**What this task involves**:
Scan the data below and copy each line where "Result" occurs.

**Stored items from a collection**:
--------------------
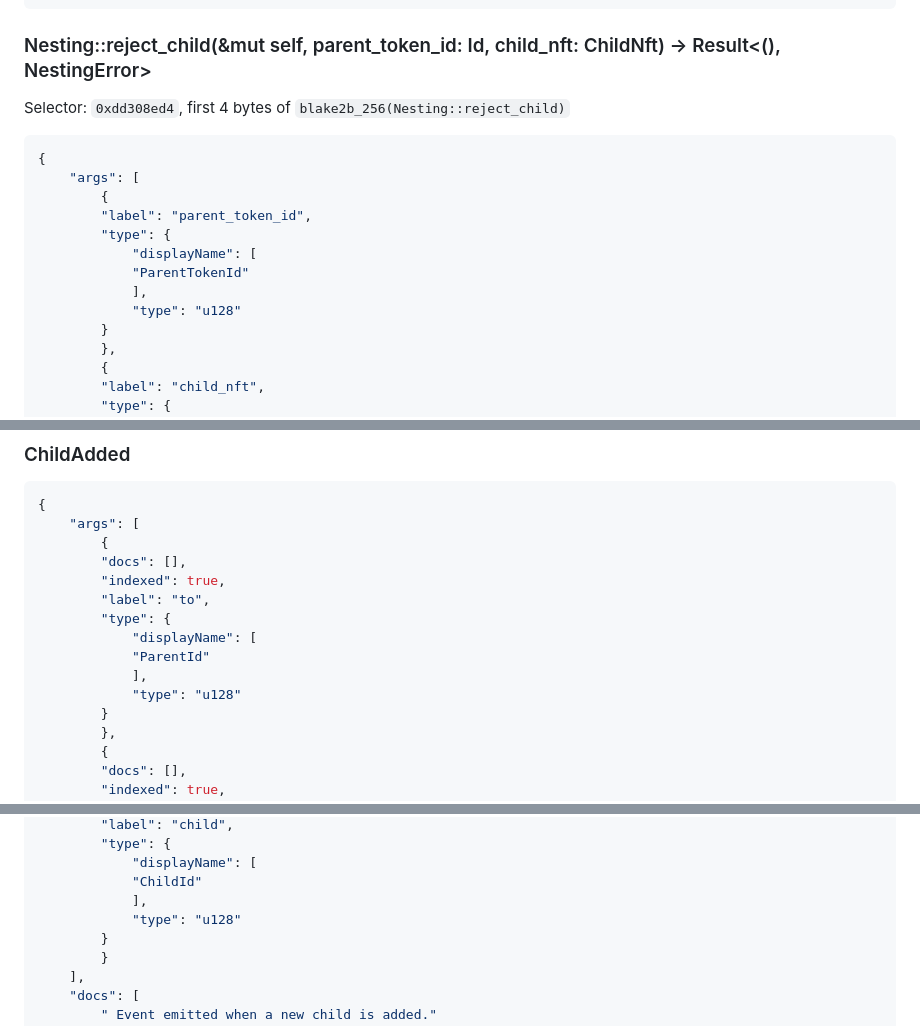
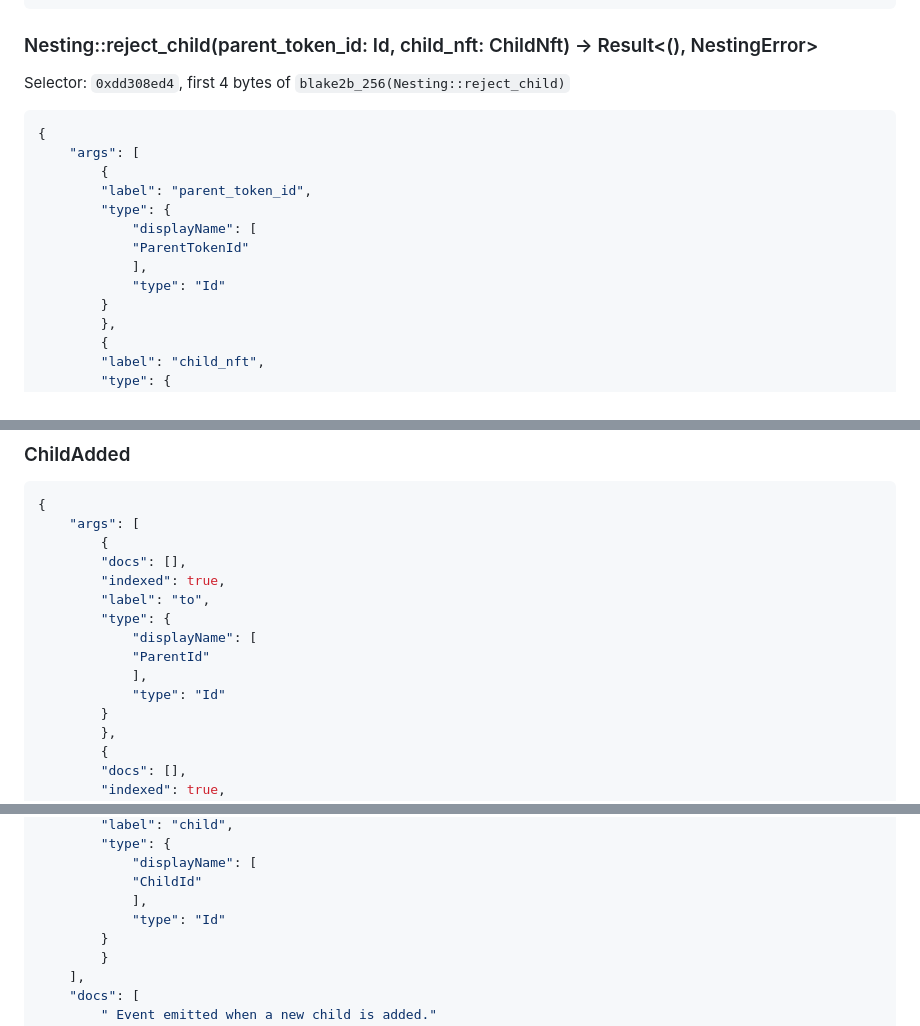
Before and after one commit to w3f/PSPs, a Markdown page: PSPs/drafts/psp-nesting.md, 3 parts joined by grey strips. Drawn GitHub-style.

````diff
--- a/PSPs/drafts/psp-nesting.md
+++ b/PSPs/drafts/psp-nesting.md
@@ -192,7 +193,8 @@ Selector: `0x3b3e2643`, first 4 bytes of `blake2b_256(Nesting::accept_child)`
 }
 ```
 
-### Nesting::reject_child(&mut self, parent_token_id: Id, child_nft: ChildNft) -> Result<(), NestingError>
+### Nesting::reject_child(parent_token_id: Id, child_nft: ChildNft) -> Result<(), NestingError>
+
 Selector: `0xdd308ed4`, first 4 bytes of `blake2b_256(Nesting::reject_child)`
 ```json
 {
@@ -203,7 +205,7 @@ Selector: `0xdd308ed4`, first 4 bytes of `blake2b_256(Nesting::reject_child)`
             "displayName": [
             "ParentTokenId"
             ],
-            "type": "u128"
+            "type": "Id"
         }
         },
         {
@@ -347,7 +351,7 @@ Selector: `0x40255e26`, first 4 bytes of `blake2b_256(Nesting::get_parent_of_chi
             "displayName": [
             "ParentId"
             ],
-            "type": "u128"
+            "type": "Id"
         }
         },
         {
@@ -369,7 +373,7 @@ Selector: `0x40255e26`, first 4 bytes of `blake2b_256(Nesting::get_parent_of_chi
             "displayName": [
             "ChildId"
             ],
-            "type": "u128"
+            "type": "Id"
         }
         }
     ],
````
Also changed, not shown: other parts of PSPs/drafts/psp-nesting.md (+32 -25 lines).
--------------------
**Solved exercise**:
-### Nesting::reject_child(&mut self, parent_token_id: Id, child_nft: ChildNft) -> Result<(), NestingError>
+### Nesting::reject_child(parent_token_id: Id, child_nft: ChildNft) -> Result<(), NestingError>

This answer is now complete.